(PROBLEM DESCRIPTION)
Make an exact copy of the records that follow, with each picture omitted.

(DATA TO PROCESS)
■ ■ ■ ■ ■

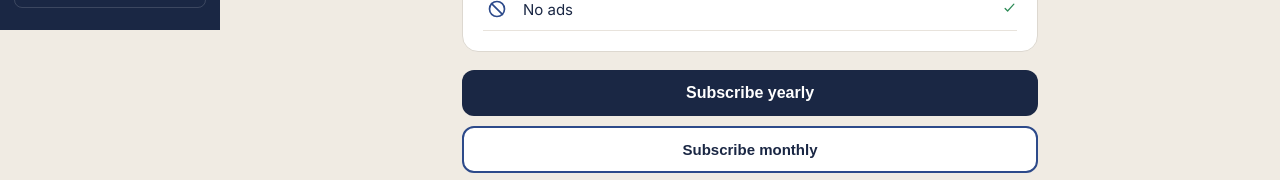
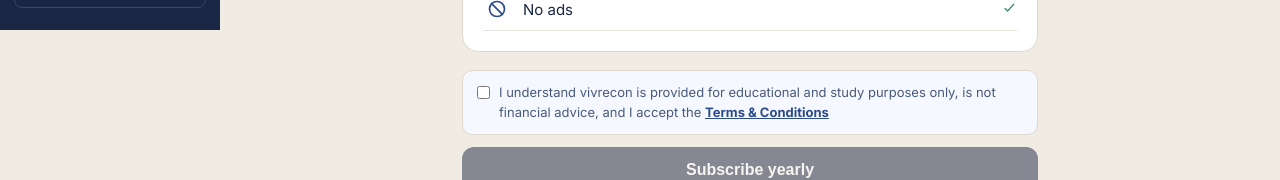
Before and after one commit to esttec/vivrecon, a React (Vite) app in the folder frontend/: page /premium in a window 1280 px wide. Shown: the part 770-950 px from the top of the page. Built offline with nearby package versions, Linux system fonts and the light colour scheme; no server answers; sample sign-in values are in the browser's storage.

Commit message:
study disclaimer before payment

```diff
--- a/frontend/src/i18n/locales/en.js
+++ b/frontend/src/i18n/locales/en.js
@@ -42,6 +42,7 @@
   'premium.subscribeMonthly': 'Subscribe monthly',
   'premium.agreeTerms': 'By subscribing you agree to our',
   'premium.termsLink': 'Terms & Conditions',
+  'premium.disclaimer': 'I understand vivrecon is provided for educational and study purposes only, is not financial advice, and I accept the',
   'terms.title': 'Terms & Conditions',
   'common.back': 'Back',
   'premium.aiChat': 'AI financial assistant',
--- a/frontend/src/i18n/locales/ru.js
+++ b/frontend/src/i18n/locales/ru.js
@@ -40,6 +40,7 @@
   'premium.subscribeMonthly': 'Оформить на месяц',
   'premium.agreeTerms': 'Оформляя подписку, вы принимаете наши',
   'premium.termsLink': 'Условия использования',
+  'premium.disclaimer': 'Я понимаю, что vivrecon предоставляется только для учебных и образовательных целей, не является финансовой консультацией, и принимаю',
   'terms.title': 'Условия использования',
   'common.back': 'Назад',
   'premium.aiChat': 'ИИ-финансовый помощник',
--- a/frontend/src/pages/PremiumPage.jsx
+++ b/frontend/src/pages/PremiumPage.jsx
@@ -1,4 +1,5 @@
 import { useState, useEffect } from 'react'
+import { Link } from 'react-router-dom'
 import { apiFetch } from '../api/client'
 import PageShell from '../components/PageShell'
 import { useIsMobile } from '../hooks/useIsMobile'
@@ -27,6 +28,7 @@
   const [activating, setActivating] = useState(false)
   const [error, setError] = useState('')
   const [msg, setMsg] = useState('')
+  const [agreed, setAgreed] = useState(false)
 
   // Handle the redirect back from Stripe Checkout.
   useEffect(() => {
@@ -83,11 +85,23 @@
         {paid ? (
           <button style={{ ...s.cta, opacity: 0.6 }} disabled>{tr('premium.activeStatus')}</button>
         ) : (
-          <div style={{ display: 'flex', flexDirection: 'column', gap: 10 }}>
-            <button style={s.cta} onClick={() => startCheckout('yearly')} disabled={activating}>
+          <div style={{ display: 'flex', flexDirection: 'column', gap: 12 }}>
+            <label style={s.agreeRow}>
+              <input type="checkbox" checked={agreed} onChange={e => setAgreed(e.target.checked)} style={{ marginTop: 3, flexShrink: 0 }} />
+              <span>{tr('premium.disclaimer')} <Link to="/terms" style={s.termsLink}>{tr('premium.termsLink')}</Link></span>
+            </label>
+            <button
+              style={{ ...s.cta, ...((activating || !agreed) ? { opacity: 0.5, cursor: 'not-allowed' } : {}) }}
+              onClick={() => startCheckout('yearly')}
+              disabled={activating || !agreed}
+            >
               {activating ? '…' : tr('premium.subscribeYearly')}
             </button>
-            <button style={s.ctaAlt} onClick={() => startCheckout('monthly')} disabled={activating}>
+            <button
+              style={{ ...s.ctaAlt, ...((activating || !agreed) ? { opacity: 0.5, cursor: 'not-allowed' } : {}) }}
+              onClick={() => startCheckout('monthly')}
+              disabled={activating || !agreed}
+            >
               {activating ? '…' : tr('premium.subscribeMonthly')}
             </button>
           </div>
@@ -121,4 +135,5 @@
   ctaAlt:   { width: '100%', padding: '13px 20px', background: '#fff', color: t.navy, border: `2px solid ${t.navyMid}`, borderRadius: 12, fontSize: 15, fontWeight: 700, cursor: 'pointer' },
   note:     { textAlign: 'center', fontSize: 12, color: t.navyLight, marginTop: 10 },
   termsLink:{ color: t.navyMid, fontWeight: 700, textDecoration: 'underline' },
+  agreeRow: { display: 'flex', gap: 9, alignItems: 'flex-start', textAlign: 'left', fontSize: 13, color: t.navyLight, lineHeight: 1.5, background: '#f5f8ff', border: `1px solid ${t.border}`, borderRadius: 10, padding: '12px 14px' },
 }
--- a/frontend/src/pages/TermsPage.jsx
+++ b/frontend/src/pages/TermsPage.jsx
@@ -23,6 +23,15 @@
           account, subscribing, or using the Service you agree to these Terms. If you do not
           agree, please do not use the Service.
         </p>
+
+        <div style={s.disclaimer}>
+          <strong>Educational / study project.</strong> vivrecon is provided for
+          <strong> educational and study purposes only</strong>. It is a learning/student
+          project, not a licensed financial service or product. All budgets, calculations,
+          suggestions and imported data are for practice and general information only, are
+          <strong> not financial, investment, tax or legal advice</strong>, and may be
+          inaccurate or incomplete. You use it entirely at your own discretion and risk.
+        </div>
 
         <h2 style={s.h2}>1. The Service</h2>
         <p style={s.p}>
@@ -125,5 +134,6 @@
   updated: { fontSize: 12, color: t.navyLight, margin: '0 0 20px' },
   h2:      { fontSize: 16, fontWeight: 700, color: t.navy, margin: '22px 0 6px' },
   p:       { fontSize: 14, color: '#39434f', lineHeight: 1.6, margin: 0 },
+  disclaimer: { fontSize: 14, color: '#7a5b00', lineHeight: 1.6, background: '#fff8e6', border: '1px solid #f0d488', borderRadius: 10, padding: '14px 16px', margin: '18px 0' },
   note:    { fontSize: 12, color: t.navyLight, fontStyle: 'italic', marginTop: 24, paddingTop: 14, borderTop: `1px solid ${t.borderLight}`, lineHeight: 1.5 },
 }
```
Also changed, not shown: frontend/src/i18n/locales/de.js, frontend/src/i18n/locales/et.js, frontend/src/i18n/locales/fi.js, frontend/src/i18n/locales/fr.js, 1 other file (tests, documents, lock files or other folders).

■ ■ ■ ■ ■

(ANSWER BOX)
Before and after one commit to esttec/vivrecon, a React (Vite) app in the folder frontend/: page /premium in a window 1280 px wide. Shown: the part 770-950 px from the top of the page. Built offline with nearby package versions, Linux system fonts and the light colour scheme; no server answers; sample sign-in values are in the browser's storage.

Commit message:
study disclaimer before payment

```diff
--- a/frontend/src/i18n/locales/en.js
+++ b/frontend/src/i18n/locales/en.js
@@ -42,6 +42,7 @@
   'premium.subscribeMonthly': 'Subscribe monthly',
   'premium.agreeTerms': 'By subscribing you agree to our',
   'premium.termsLink': 'Terms & Conditions',
+  'premium.disclaimer': 'I understand vivrecon is provided for educational and study purposes only, is not financial advice, and I accept the',
   'terms.title': 'Terms & Conditions',
   'common.back': 'Back',
   'premium.aiChat': 'AI financial assistant',
--- a/frontend/src/i18n/locales/ru.js
+++ b/frontend/src/i18n/locales/ru.js
@@ -40,6 +40,7 @@
   'premium.subscribeMonthly': 'Оформить на месяц',
   'premium.agreeTerms': 'Оформляя подписку, вы принимаете наши',
   'premium.termsLink': 'Условия использования',
+  'premium.disclaimer': 'Я понимаю, что vivrecon предоставляется только для учебных и образовательных целей, не является финансовой консультацией, и принимаю',
   'terms.title': 'Условия использования',
   'common.back': 'Назад',
   'premium.aiChat': 'ИИ-финансовый помощник',
--- a/frontend/src/pages/PremiumPage.jsx
+++ b/frontend/src/pages/PremiumPage.jsx
@@ -1,4 +1,5 @@
 import { useState, useEffect } from 'react'
+import { Link } from 'react-router-dom'
 import { apiFetch } from '../api/client'
 import PageShell from '../components/PageShell'
 import { useIsMobile } from '../hooks/useIsMobile'
@@ -27,6 +28,7 @@
   const [activating, setActivating] = useState(false)
   const [error, setError] = useState('')
   const [msg, setMsg] = useState('')
+  const [agreed, setAgreed] = useState(false)
 
   // Handle the redirect back from Stripe Checkout.
   useEffect(() => {
@@ -83,11 +85,23 @@
         {paid ? (
           <button style={{ ...s.cta, opacity: 0.6 }} disabled>{tr('premium.activeStatus')}</button>
         ) : (
-          <div style={{ display: 'flex', flexDirection: 'column', gap: 10 }}>
-            <button style={s.cta} onClick={() => startCheckout('yearly')} disabled={activating}>
+          <div style={{ display: 'flex', flexDirection: 'column', gap: 12 }}>
+            <label style={s.agreeRow}>
+              <input type="checkbox" checked={agreed} onChange={e => setAgreed(e.target.checked)} style={{ marginTop: 3, flexShrink: 0 }} />
+              <span>{tr('premium.disclaimer')} <Link to="/terms" style={s.termsLink}>{tr('premium.termsLink')}</Link></span>
+            </label>
+            <button
+              style={{ ...s.cta, ...((activating || !agreed) ? { opacity: 0.5, cursor: 'not-allowed' } : {}) }}
+              onClick={() => startCheckout('yearly')}
+              disabled={activating || !agreed}
+            >
               {activating ? '…' : tr('premium.subscribeYearly')}
             </button>
-            <button style={s.ctaAlt} onClick={() => startCheckout('monthly')} disabled={activating}>
+            <button
+              style={{ ...s.ctaAlt, ...((activating || !agreed) ? { opacity: 0.5, cursor: 'not-allowed' } : {}) }}
+              onClick={() => startCheckout('monthly')}
+              disabled={activating || !agreed}
+            >
               {activating ? '…' : tr('premium.subscribeMonthly')}
             </button>
           </div>
@@ -121,4 +135,5 @@
   ctaAlt:   { width: '100%', padding: '13px 20px', background: '#fff', color: t.navy, border: `2px solid ${t.navyMid}`, borderRadius: 12, fontSize: 15, fontWeight: 700, cursor: 'pointer' },
   note:     { textAlign: 'center', fontSize: 12, color: t.navyLight, marginTop: 10 },
   termsLink:{ color: t.navyMid, fontWeight: 700, textDecoration: 'underline' },
+  agreeRow: { display: 'flex', gap: 9, alignItems: 'flex-start', textAlign: 'left', fontSize: 13, color: t.navyLight, lineHeight: 1.5, background: '#f5f8ff', border: `1px solid ${t.border}`, borderRadius: 10, padding: '12px 14px' },
 }
--- a/frontend/src/pages/TermsPage.jsx
+++ b/frontend/src/pages/TermsPage.jsx
@@ -23,6 +23,15 @@
           account, subscribing, or using the Service you agree to these Terms. If you do not
           agree, please do not use the Service.
         </p>
+
+        <div style={s.disclaimer}>
+          <strong>Educational / study project.</strong> vivrecon is provided for
+          <strong> educational and study purposes only</strong>. It is a learning/student
+          project, not a licensed financial service or product. All budgets, calculations,
+          suggestions and imported data are for practice and general information only, are
+          <strong> not financial, investment, tax or legal advice</strong>, and may be
+          inaccurate or incomplete. You use it entirely at your own discretion and risk.
+        </div>
 
         <h2 style={s.h2}>1. The Service</h2>
         <p style={s.p}>
@@ -125,5 +134,6 @@
   updated: { fontSize: 12, color: t.navyLight, margin: '0 0 20px' },
   h2:      { fontSize: 16, fontWeight: 700, color: t.navy, margin: '22px 0 6px' },
   p:       { fontSize: 14, color: '#39434f', lineHeight: 1.6, margin: 0 },
+  disclaimer: { fontSize: 14, color: '#7a5b00', lineHeight: 1.6, background: '#fff8e6', border: '1px solid #f0d488', borderRadius: 10, padding: '14px 16px', margin: '18px 0' },
   note:    { fontSize: 12, color: t.navyLight, fontStyle: 'italic', marginTop: 24, paddingTop: 14, borderTop: `1px solid ${t.borderLight}`, lineHeight: 1.5 },
 }
```
Also changed, not shown: frontend/src/i18n/locales/de.js, frontend/src/i18n/locales/et.js, frontend/src/i18n/locales/fi.js, frontend/src/i18n/locales/fr.js, 1 other file (tests, documents, lock files or other folders).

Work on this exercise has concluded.